**Exercise brief:**
Find and copy every line in the records that includes the string "icons".

BEGIN Supplied data

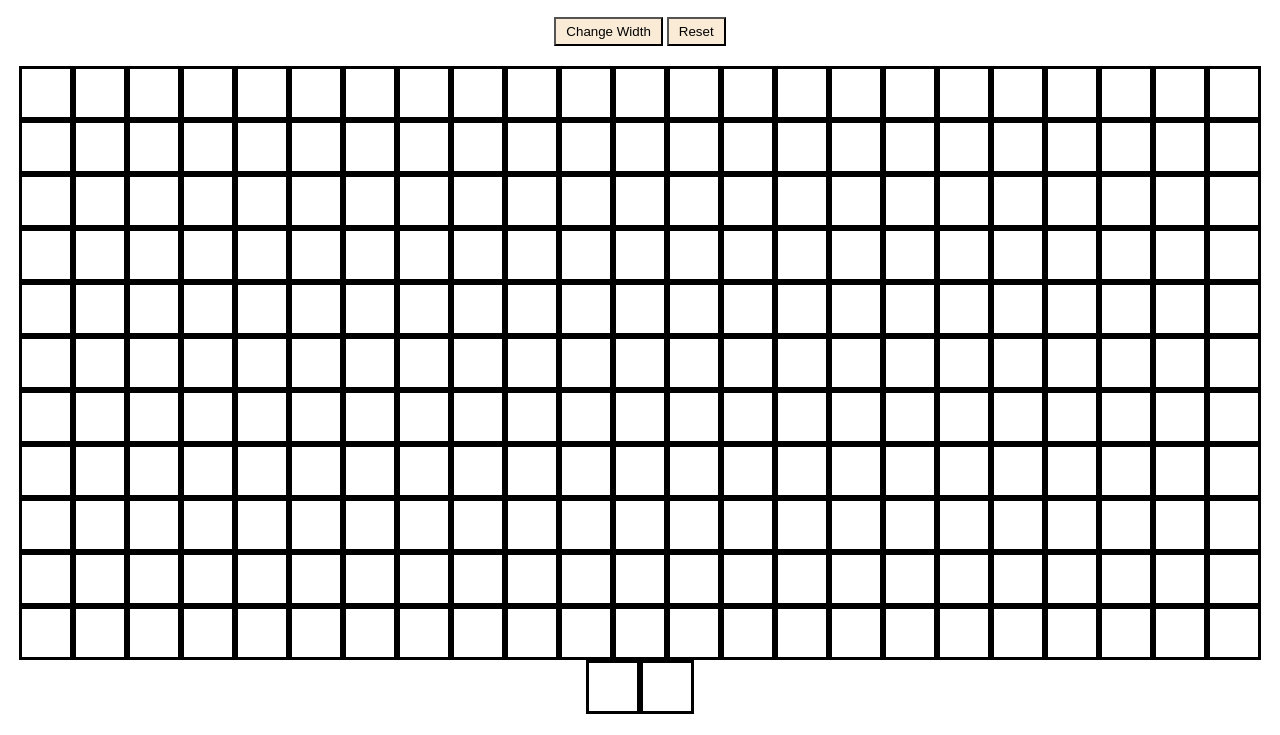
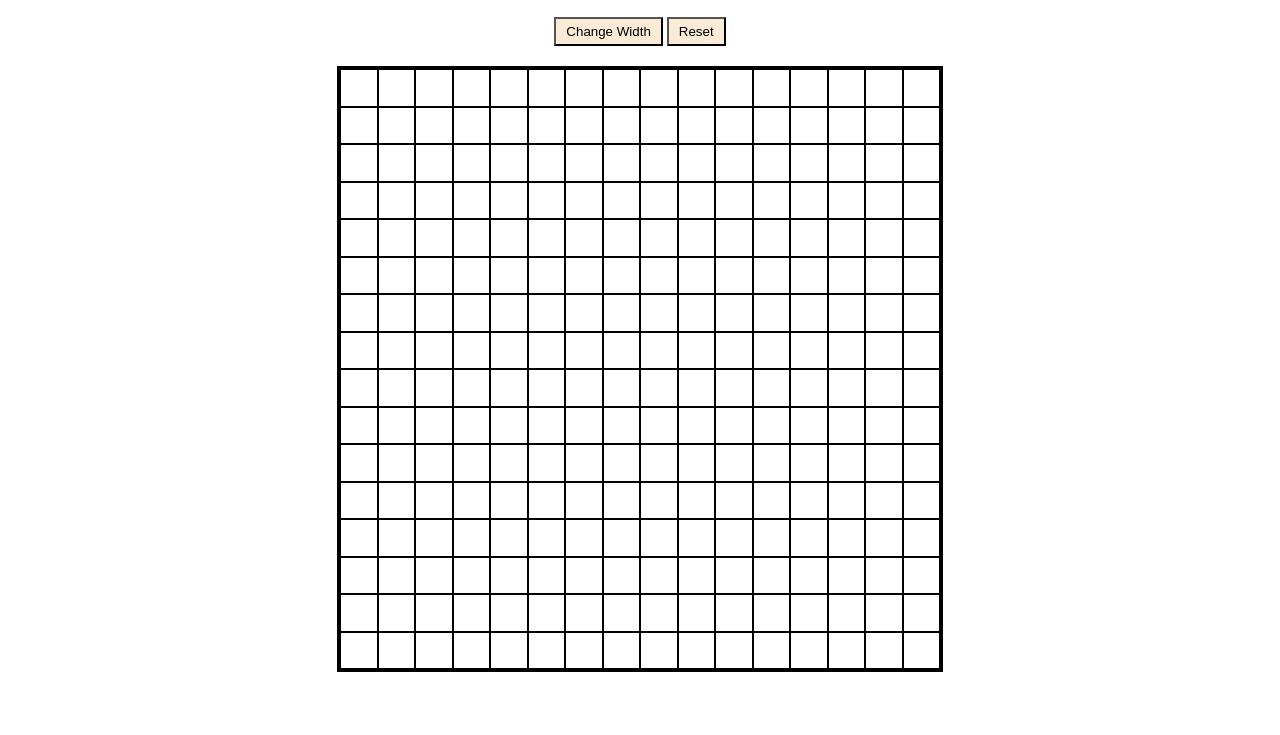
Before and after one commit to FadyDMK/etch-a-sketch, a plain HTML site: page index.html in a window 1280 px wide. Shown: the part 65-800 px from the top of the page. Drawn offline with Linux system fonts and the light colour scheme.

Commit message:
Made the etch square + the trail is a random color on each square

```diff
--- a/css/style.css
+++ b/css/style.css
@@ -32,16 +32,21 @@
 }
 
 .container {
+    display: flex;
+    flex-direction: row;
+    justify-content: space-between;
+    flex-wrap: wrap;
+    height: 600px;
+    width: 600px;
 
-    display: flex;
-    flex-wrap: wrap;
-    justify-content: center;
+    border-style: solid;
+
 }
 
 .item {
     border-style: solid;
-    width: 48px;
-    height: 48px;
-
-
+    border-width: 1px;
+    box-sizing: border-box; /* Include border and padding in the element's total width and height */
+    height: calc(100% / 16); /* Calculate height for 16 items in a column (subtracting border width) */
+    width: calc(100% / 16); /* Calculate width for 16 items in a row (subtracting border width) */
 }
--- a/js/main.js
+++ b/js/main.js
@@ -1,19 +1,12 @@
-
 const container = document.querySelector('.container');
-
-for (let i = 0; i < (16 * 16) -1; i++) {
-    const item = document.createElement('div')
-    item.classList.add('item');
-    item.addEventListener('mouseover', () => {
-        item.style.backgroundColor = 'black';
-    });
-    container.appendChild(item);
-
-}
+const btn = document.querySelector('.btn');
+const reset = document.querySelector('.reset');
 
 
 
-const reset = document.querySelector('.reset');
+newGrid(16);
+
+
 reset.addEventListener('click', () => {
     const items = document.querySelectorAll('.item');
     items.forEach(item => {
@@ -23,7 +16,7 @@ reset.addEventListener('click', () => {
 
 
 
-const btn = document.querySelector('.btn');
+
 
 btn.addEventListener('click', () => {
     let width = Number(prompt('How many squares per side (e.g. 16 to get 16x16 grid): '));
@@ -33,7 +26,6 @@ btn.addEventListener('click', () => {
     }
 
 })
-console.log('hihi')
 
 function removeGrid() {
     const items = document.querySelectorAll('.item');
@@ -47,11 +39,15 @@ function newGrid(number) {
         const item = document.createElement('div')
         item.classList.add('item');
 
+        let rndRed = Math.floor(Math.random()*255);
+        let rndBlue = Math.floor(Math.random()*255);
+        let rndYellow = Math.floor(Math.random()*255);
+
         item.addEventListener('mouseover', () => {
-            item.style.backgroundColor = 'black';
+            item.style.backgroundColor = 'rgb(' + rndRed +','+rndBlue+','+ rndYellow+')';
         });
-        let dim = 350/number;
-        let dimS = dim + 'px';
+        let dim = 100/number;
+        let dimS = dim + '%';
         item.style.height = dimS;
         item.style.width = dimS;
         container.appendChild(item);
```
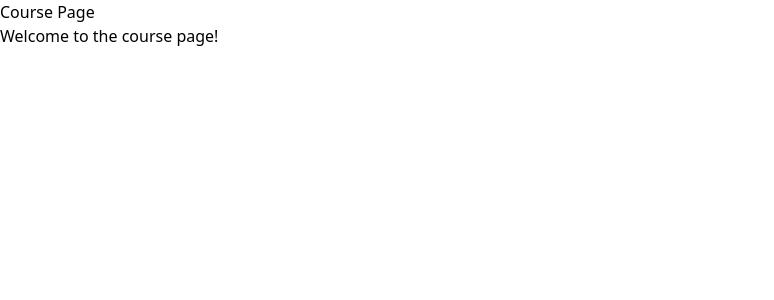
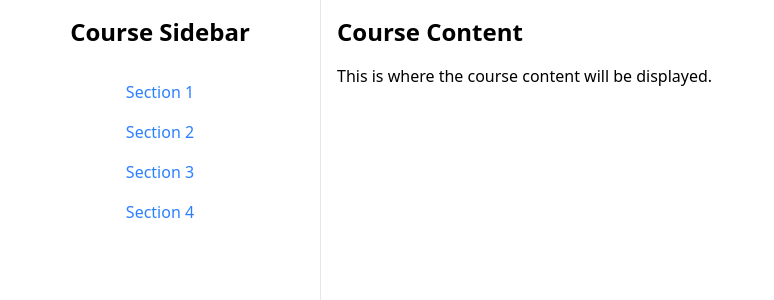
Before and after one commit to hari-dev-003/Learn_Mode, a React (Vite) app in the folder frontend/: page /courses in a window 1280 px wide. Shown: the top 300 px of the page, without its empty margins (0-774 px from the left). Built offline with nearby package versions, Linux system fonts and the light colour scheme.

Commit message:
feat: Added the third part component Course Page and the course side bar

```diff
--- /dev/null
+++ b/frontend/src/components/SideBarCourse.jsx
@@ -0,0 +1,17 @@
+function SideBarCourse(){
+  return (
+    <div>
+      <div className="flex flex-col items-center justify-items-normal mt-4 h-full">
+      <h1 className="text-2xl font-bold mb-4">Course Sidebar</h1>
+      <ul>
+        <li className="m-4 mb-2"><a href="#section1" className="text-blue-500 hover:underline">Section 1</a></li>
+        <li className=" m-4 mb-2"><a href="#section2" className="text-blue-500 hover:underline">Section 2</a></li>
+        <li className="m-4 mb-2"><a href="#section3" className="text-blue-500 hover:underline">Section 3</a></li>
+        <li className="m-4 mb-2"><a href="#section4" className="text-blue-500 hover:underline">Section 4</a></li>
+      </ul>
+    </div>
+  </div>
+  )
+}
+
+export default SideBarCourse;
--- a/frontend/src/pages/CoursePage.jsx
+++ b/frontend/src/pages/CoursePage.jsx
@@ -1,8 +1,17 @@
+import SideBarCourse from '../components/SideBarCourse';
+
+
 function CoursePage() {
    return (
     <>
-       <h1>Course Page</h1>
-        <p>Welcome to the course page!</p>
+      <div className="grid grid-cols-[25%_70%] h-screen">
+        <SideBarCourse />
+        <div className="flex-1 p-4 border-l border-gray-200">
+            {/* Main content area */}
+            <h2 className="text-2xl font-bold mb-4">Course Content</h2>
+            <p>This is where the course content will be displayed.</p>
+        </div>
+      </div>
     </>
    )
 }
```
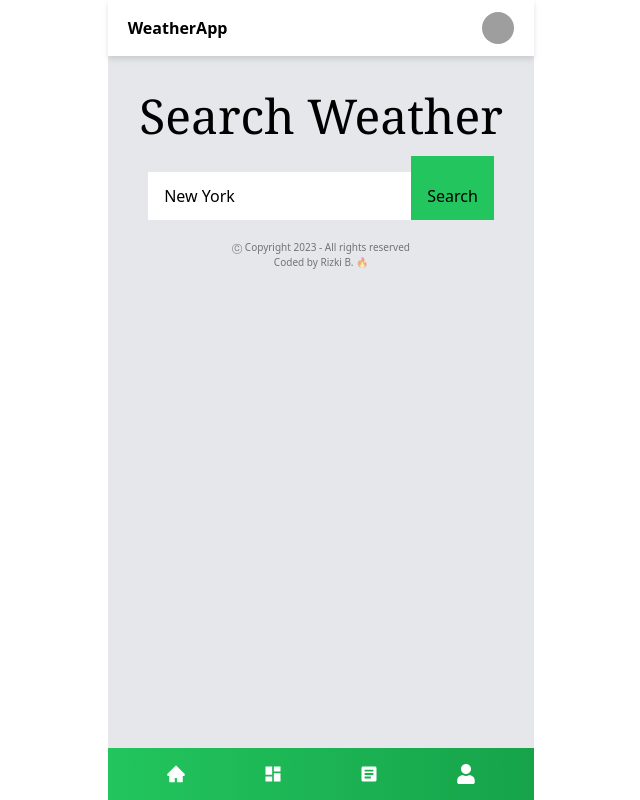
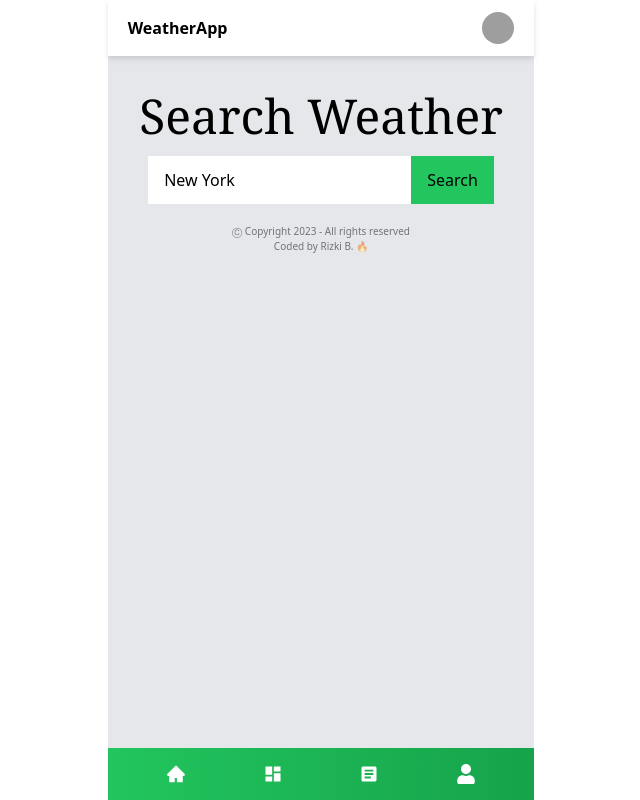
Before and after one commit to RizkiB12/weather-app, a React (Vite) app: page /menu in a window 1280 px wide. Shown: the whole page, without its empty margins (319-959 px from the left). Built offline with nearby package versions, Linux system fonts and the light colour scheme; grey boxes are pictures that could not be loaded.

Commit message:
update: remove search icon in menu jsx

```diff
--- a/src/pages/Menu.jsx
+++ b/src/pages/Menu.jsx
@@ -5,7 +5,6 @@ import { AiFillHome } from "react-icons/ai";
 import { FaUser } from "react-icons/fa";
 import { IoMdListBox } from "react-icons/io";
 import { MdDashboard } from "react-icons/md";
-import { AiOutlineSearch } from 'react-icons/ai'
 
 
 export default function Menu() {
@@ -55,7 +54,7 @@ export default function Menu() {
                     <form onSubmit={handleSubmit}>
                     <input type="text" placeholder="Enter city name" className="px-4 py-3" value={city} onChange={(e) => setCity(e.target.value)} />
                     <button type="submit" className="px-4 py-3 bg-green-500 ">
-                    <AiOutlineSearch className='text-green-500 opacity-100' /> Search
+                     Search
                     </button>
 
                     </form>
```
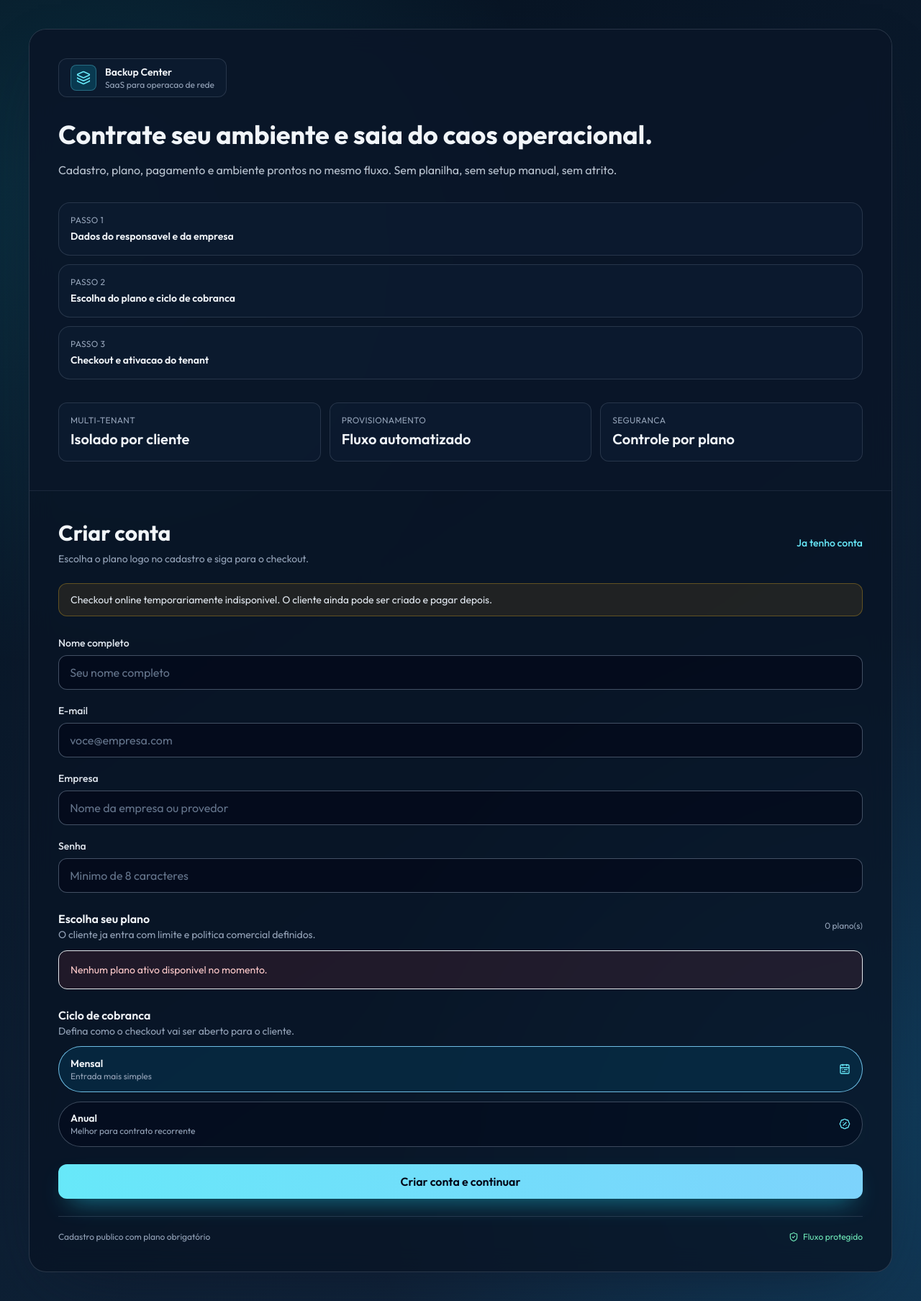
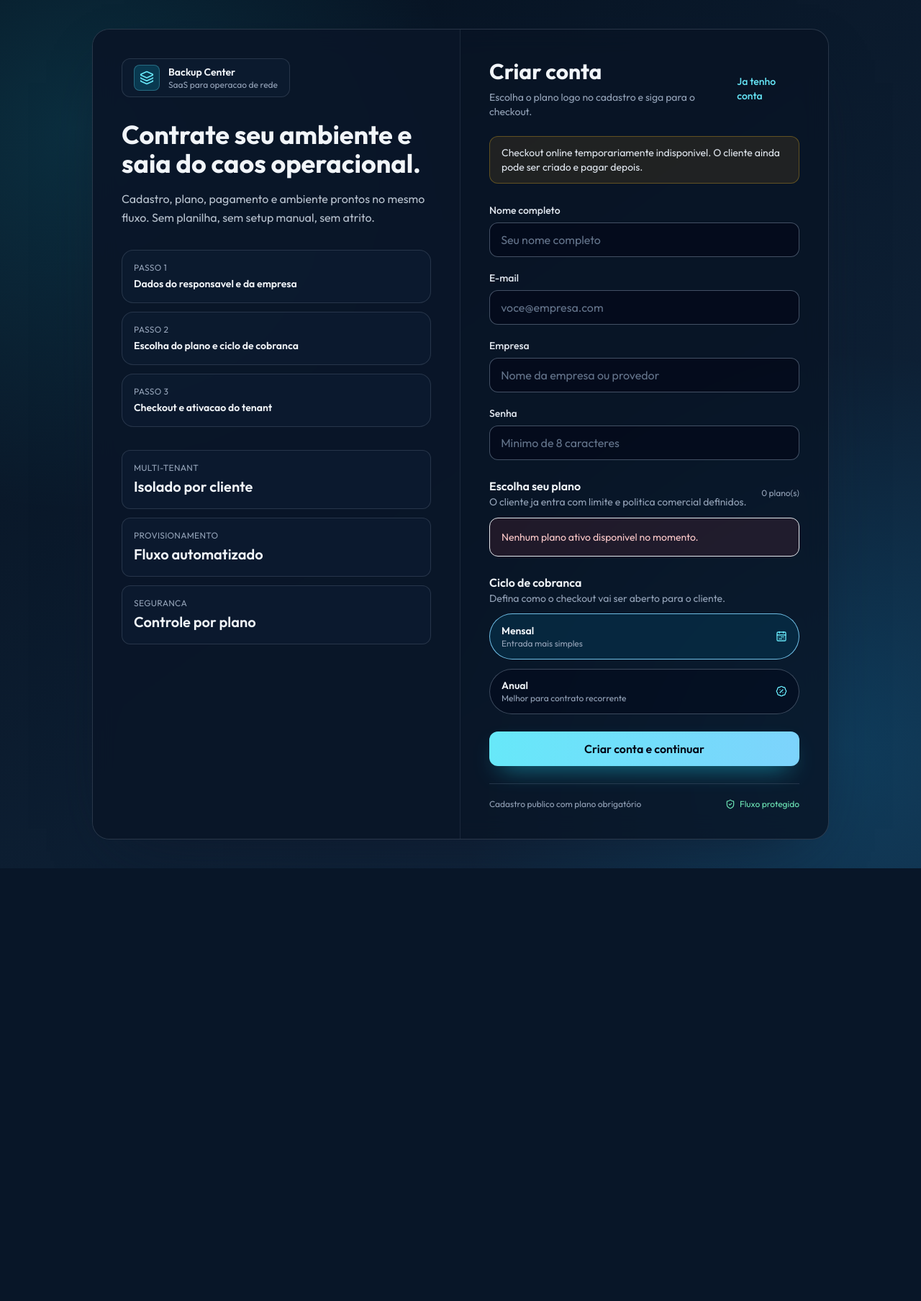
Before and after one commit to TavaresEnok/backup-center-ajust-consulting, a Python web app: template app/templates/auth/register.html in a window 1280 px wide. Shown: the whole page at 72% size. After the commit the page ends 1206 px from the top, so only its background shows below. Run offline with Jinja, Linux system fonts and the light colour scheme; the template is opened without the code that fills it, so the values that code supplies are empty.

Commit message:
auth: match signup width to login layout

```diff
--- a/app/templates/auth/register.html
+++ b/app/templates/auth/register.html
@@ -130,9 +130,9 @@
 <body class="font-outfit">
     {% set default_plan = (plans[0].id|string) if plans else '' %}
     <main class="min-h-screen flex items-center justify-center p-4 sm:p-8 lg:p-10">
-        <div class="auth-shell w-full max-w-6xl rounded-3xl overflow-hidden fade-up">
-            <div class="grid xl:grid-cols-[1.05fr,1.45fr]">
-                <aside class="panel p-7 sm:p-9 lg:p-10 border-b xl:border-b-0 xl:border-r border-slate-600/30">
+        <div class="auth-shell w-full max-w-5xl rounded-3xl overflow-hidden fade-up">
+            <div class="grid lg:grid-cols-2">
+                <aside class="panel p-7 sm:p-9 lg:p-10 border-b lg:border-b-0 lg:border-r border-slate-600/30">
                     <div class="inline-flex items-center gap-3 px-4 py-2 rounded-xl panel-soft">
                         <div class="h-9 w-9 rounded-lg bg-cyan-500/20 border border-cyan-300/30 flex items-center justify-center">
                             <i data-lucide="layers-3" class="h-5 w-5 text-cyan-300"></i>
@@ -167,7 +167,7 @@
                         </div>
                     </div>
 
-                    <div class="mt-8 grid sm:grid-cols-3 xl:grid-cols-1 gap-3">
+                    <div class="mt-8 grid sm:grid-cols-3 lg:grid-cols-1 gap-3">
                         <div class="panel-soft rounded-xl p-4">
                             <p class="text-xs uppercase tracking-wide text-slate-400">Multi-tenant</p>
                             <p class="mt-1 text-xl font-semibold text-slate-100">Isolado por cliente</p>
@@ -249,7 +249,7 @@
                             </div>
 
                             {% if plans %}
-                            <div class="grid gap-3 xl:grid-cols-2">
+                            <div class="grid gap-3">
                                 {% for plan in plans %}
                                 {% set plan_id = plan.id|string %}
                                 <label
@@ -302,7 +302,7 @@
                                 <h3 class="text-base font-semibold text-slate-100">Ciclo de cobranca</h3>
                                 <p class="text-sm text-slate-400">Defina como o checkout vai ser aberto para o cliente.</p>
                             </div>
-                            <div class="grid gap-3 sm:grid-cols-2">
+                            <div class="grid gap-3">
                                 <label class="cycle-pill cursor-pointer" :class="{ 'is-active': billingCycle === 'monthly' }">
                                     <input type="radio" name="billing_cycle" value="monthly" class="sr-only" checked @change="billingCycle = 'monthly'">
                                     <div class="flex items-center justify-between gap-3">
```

END Supplied data

**The answer:**
@@ -5,7 +5,6 @@ import { AiFillHome } from "react-icons/ai";
 import { FaUser } from "react-icons/fa";
 import { IoMdListBox } from "react-icons/io";
 import { MdDashboard } from "react-icons/md";
-import { AiOutlineSearch } from 'react-icons/ai'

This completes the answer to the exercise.